── Dataset extract ──

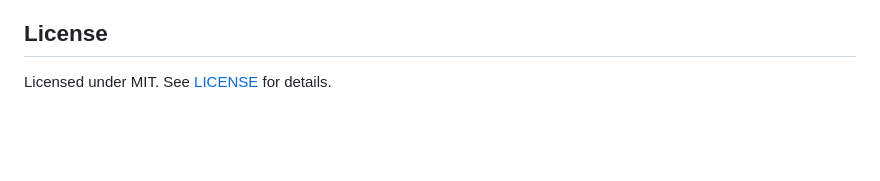
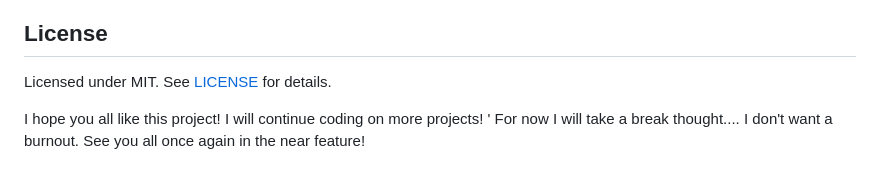
Before and after one commit to QKing-Official/CCPL, a Markdown page: README.md, the part around the change. Rendered like a GitHub page; blank space fills up the shorter version.

```diff
--- a/README.md
+++ b/README.md
@@ -308,3 +308,7 @@ ccpl program.ccpl
 
 Licensed under MIT.
 See [LICENSE](LICENSE) for details.
+
+I hope you all like this project! I will continue coding on more projects! '
+For now I will take a break thought.... I don't want a burnout.
+See you all once again in the near feature!
```
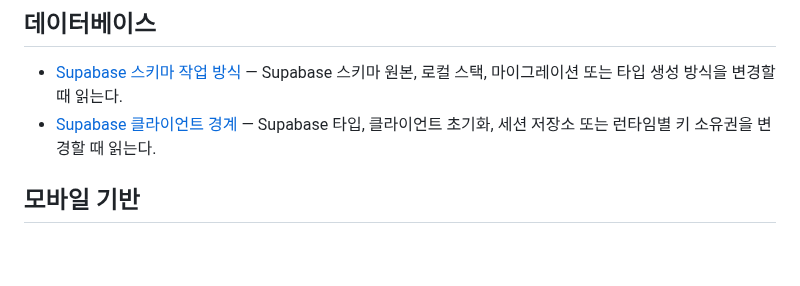
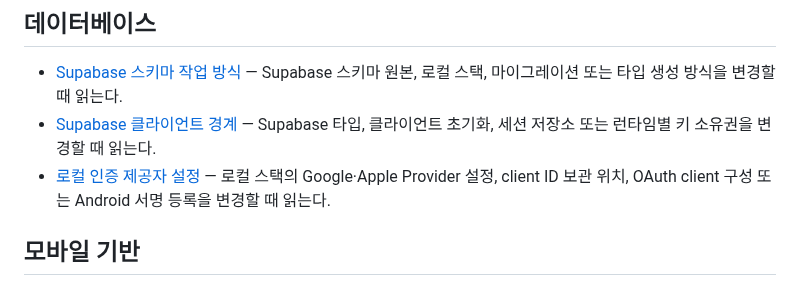
Before and after one commit to toy-crane/turbo-repo-template, a Markdown page: docs/decisions/README.md, the part around the change. Rendered like a GitHub page; blank space fills up the shorter version.

```diff
--- a/docs/decisions/README.md
+++ b/docs/decisions/README.md
@@ -31,6 +31,7 @@
 
 - [Supabase 스키마 작업 방식](supabase-schema-workflow.md) — Supabase 스키마 원본, 로컬 스택, 마이그레이션 또는 타입 생성 방식을 변경할 때 읽는다.
 - [Supabase 클라이언트 경계](supabase-client-boundaries.md) — Supabase 타입, 클라이언트 초기화, 세션 저장소 또는 런타임별 키 소유권을 변경할 때 읽는다.
+- [로컬 인증 제공자 설정](local-auth-provider-configuration.md) — 로컬 스택의 Google·Apple Provider 설정, client ID 보관 위치, OAuth client 구성 또는 Android 서명 등록을 변경할 때 읽는다.
 
 ## 모바일 기반
 
```
Also changed, not shown: docs/decisions/local-auth-provider-configuration.md (added, +51 -0 lines), docs/decisions/mobile-authentication.md (+1 -0 lines).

───

Once the pictures are set aside, give the listing again word for word.

Before and after one commit to QKing-Official/CCPL, a Markdown page: README.md, the part around the change. Rendered like a GitHub page; blank space fills up the shorter version.

```diff
--- a/README.md
+++ b/README.md
@@ -308,3 +308,7 @@ ccpl program.ccpl
 
 Licensed under MIT.
 See [LICENSE](LICENSE) for details.
+
+I hope you all like this project! I will continue coding on more projects! '
+For now I will take a break thought.... I don't want a burnout.
+See you all once again in the near feature!
```
Before and after one commit to toy-crane/turbo-repo-template, a Markdown page: docs/decisions/README.md, the part around the change. Rendered like a GitHub page; blank space fills up the shorter version.

```diff
--- a/docs/decisions/README.md
+++ b/docs/decisions/README.md
@@ -31,6 +31,7 @@
 
 - [Supabase 스키마 작업 방식](supabase-schema-workflow.md) — Supabase 스키마 원본, 로컬 스택, 마이그레이션 또는 타입 생성 방식을 변경할 때 읽는다.
 - [Supabase 클라이언트 경계](supabase-client-boundaries.md) — Supabase 타입, 클라이언트 초기화, 세션 저장소 또는 런타임별 키 소유권을 변경할 때 읽는다.
+- [로컬 인증 제공자 설정](local-auth-provider-configuration.md) — 로컬 스택의 Google·Apple Provider 설정, client ID 보관 위치, OAuth client 구성 또는 Android 서명 등록을 변경할 때 읽는다.
 
 ## 모바일 기반
 
```
Also changed, not shown: docs/decisions/local-auth-provider-configuration.md (added, +51 -0 lines), docs/decisions/mobile-authentication.md (+1 -0 lines).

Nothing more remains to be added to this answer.